Crony capitalism went on trial in Vietnam last week. However, the proceedings did little to quell public skepticism or address the underlying causes of a spectacular economic and political failure.
Assigning responsibility for the near collapse of Vietnam Shipbuilding Industry Group Vinashin), the state-owned entity that effectively went bankrupt in 2010 with over US$4.4 billion in debts, a Vietnamese court on March 30 sentenced former chief executive officer Pham Thanh Binh and eight other senior company officials to upwards of 20 years in prison.
As Vietnamese bloggers were quick to point out, Binh and his co-defendants were charged with misappropriating $43 million in funds - which represented less than 1% of the total debt racked up by Vinashin. While the court ruled that the defendants caused "serious economic consequences" and "reduced the people's trust in the government"' throwing away $43 million as detailed in the indictment was hardly the main explanation for Vinashin's meltdown.
The root problem can be traced back to 2006 when Prime Minister Nguyen Tan Dung reorganized many of the country's state-owned enterprises and placed the largest corporate groups under the direct control of the prime minister's office. Dung's ambitious plan was to pursue a corporatist development strategy along the lines of South Korea's chaebols while building a personal power base.
Dung appointed close allies to run Vinashin and the other business groups. According to critics, the prime minister's office succeeded in consolidating control but did not exercise real oversight.

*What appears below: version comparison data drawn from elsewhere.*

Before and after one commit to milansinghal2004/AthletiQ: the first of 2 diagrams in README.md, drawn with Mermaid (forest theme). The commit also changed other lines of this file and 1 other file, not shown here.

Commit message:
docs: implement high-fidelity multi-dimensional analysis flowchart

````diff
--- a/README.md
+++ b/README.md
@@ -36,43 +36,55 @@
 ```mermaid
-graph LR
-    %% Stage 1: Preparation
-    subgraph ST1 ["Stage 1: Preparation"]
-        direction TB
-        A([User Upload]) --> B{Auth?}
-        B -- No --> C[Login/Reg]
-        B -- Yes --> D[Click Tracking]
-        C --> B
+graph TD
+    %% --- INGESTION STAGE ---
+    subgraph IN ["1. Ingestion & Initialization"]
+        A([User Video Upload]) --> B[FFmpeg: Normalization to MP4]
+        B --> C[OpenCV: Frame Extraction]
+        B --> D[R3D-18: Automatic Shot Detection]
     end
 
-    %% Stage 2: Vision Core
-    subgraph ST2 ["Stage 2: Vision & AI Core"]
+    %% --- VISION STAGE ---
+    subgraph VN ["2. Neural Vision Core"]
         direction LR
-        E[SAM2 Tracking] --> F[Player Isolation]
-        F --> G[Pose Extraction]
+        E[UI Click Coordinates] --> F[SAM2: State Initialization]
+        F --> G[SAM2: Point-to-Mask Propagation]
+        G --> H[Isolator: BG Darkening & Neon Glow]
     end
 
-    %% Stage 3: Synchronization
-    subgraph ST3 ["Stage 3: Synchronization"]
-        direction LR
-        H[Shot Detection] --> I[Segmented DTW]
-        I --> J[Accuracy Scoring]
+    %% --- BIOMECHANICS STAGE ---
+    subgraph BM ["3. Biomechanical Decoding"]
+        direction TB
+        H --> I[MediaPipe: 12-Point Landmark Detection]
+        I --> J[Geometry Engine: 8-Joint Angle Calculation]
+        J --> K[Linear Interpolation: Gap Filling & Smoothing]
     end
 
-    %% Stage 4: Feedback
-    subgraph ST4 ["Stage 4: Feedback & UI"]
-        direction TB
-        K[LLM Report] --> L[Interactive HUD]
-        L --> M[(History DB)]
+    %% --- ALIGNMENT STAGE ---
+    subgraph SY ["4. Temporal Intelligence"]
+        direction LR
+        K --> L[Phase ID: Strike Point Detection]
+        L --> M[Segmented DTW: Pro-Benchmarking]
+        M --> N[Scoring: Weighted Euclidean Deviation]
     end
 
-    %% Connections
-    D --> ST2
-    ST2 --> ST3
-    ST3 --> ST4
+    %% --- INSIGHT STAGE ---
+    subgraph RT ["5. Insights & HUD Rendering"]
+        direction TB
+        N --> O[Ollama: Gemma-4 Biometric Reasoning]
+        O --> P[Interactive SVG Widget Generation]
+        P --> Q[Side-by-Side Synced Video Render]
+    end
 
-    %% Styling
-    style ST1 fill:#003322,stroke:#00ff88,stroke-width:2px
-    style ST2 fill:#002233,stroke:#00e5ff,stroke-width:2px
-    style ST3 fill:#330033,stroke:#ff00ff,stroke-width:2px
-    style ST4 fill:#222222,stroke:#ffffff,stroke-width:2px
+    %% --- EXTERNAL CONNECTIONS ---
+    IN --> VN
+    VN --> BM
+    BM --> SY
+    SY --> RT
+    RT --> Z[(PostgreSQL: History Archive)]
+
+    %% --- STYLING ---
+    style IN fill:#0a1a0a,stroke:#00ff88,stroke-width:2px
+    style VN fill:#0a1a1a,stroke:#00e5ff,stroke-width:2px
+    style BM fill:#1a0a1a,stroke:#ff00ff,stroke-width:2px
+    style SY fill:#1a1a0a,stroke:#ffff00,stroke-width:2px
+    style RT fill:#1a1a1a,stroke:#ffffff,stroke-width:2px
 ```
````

Thanks to preferential credit policies, Vinashin got cheap domestic loans from state-owned banks and lots of dollars from international lenders which it used to expand into unrelated businesses such as real estate, motorcycle manufacturing and tourism. Benefiting from a government guarantee, even the proceeds from Vietnam's inaugural dollar bond of $750 million and a high-profile syndicated loan arranged by Credit Suisse worth $600 million were funneled to Vinashin.
Vinashin's shoddy management and unsustainable expansion eventually led to a debt crisis with wider economic implications for the country. Vietnam's sovereign credit rating, for example, was downgraded to four notches below investment grade by international credit agencies partly because of the failing shipbuilding company's potential impact on government finances.
Lenders naturally want to know whether a sovereign borrower can service its debts. But in the case of Vietnam, how much debt the Hanoi government is on the hook for is a big question mark. According to official statistics, the outstanding amount of government debt has been expanding quickly and is currently at 60% of gross domestic product (GDP).
However, this figure does not account for borrowings by state-owned enterprises. If the debt of these entities are included on the central government's balance sheet, Vietnam's debt position is markedly worse. Just how much worse is anyone's guess.
Besides Vinashin, Electricity of Vietnam (EVN), Vietnam National Coal and Mineral Industries Group (Vinacomin) and Vietnam Oil and Gas Group (PetroVietnam) are among several big state-owned companies carrying high debt loads and seen as potential trouble spots, especially in a market downturn.
The circumstances that catalyzed the Vinashin collapse - government-directed lending, corruption and a distorted playing field - are still rampant in Vietnam. Unfortunately, the trial last week only focused on individual criminality instead of systemic malfeasance.
One seemingly logical solution would be to privatize state-owned firms in Vietnam to bring an end to government-run chaebols. In a press interview on the sidelines of the Association of Southeast Asian Nations (ASEAN) summit this week Dung conveyed this very point to reassure foreign investors. Specifically, he pledged to "accelerate equitization to diversify the ownership of state-owned businesses".
However, privatization without transparency and accountability is no panacea, according to the candid assessment of a World Bank senior economist with experience on Vietnam. Instead, "equitization" (communist Vietnam's euphemism for privatization) could open the door to the looting of public assets.
This economist, speaking off the record, compared the possible outcome in Vietnam to that of Russia in the 1990s when much of the state sector passed into the hands of a coterie of politically-connected individuals.
Indeed, the bosses of many of Vietnam's largest investment firms today are the friends and family of the prime minister. His daughter, Nguyen Thanh Phuong, is the founder and chairwoman of VietCapital Asset Management. The prime minister's son-in-law, Henry Nguyen, is the head of IDG Ventures Vietnam, another large private equity fund.
Given the level of corruption in Vietnam, it is not unreasonable to believe that politically favored investors would have significant advantages in any equitization deal. As demonstrated by the Vinashin saga, there are currently no checks and balances. (Legal scholar Cu Huy Ha Vu, a vocal critic of the prime minister who even lodged a lawsuit against Dung, is currently in jail for so-called anti-state propaganda.)
A developing country surely requires talented and successful businesspeople, including those who are related to political leaders. What Vietnam can do without are Russian-style oligarchs or the crony capitalism that contributed to the 1997-98 Asian financial crisis.
Ultimately, what Vietnam sorely needs is equal doses of fundamental economic and political reforms. Only by leveling the economic playing field, ensuring transparency through a free media, and generating democratic reforms and accountability, can there be no more Vinashins....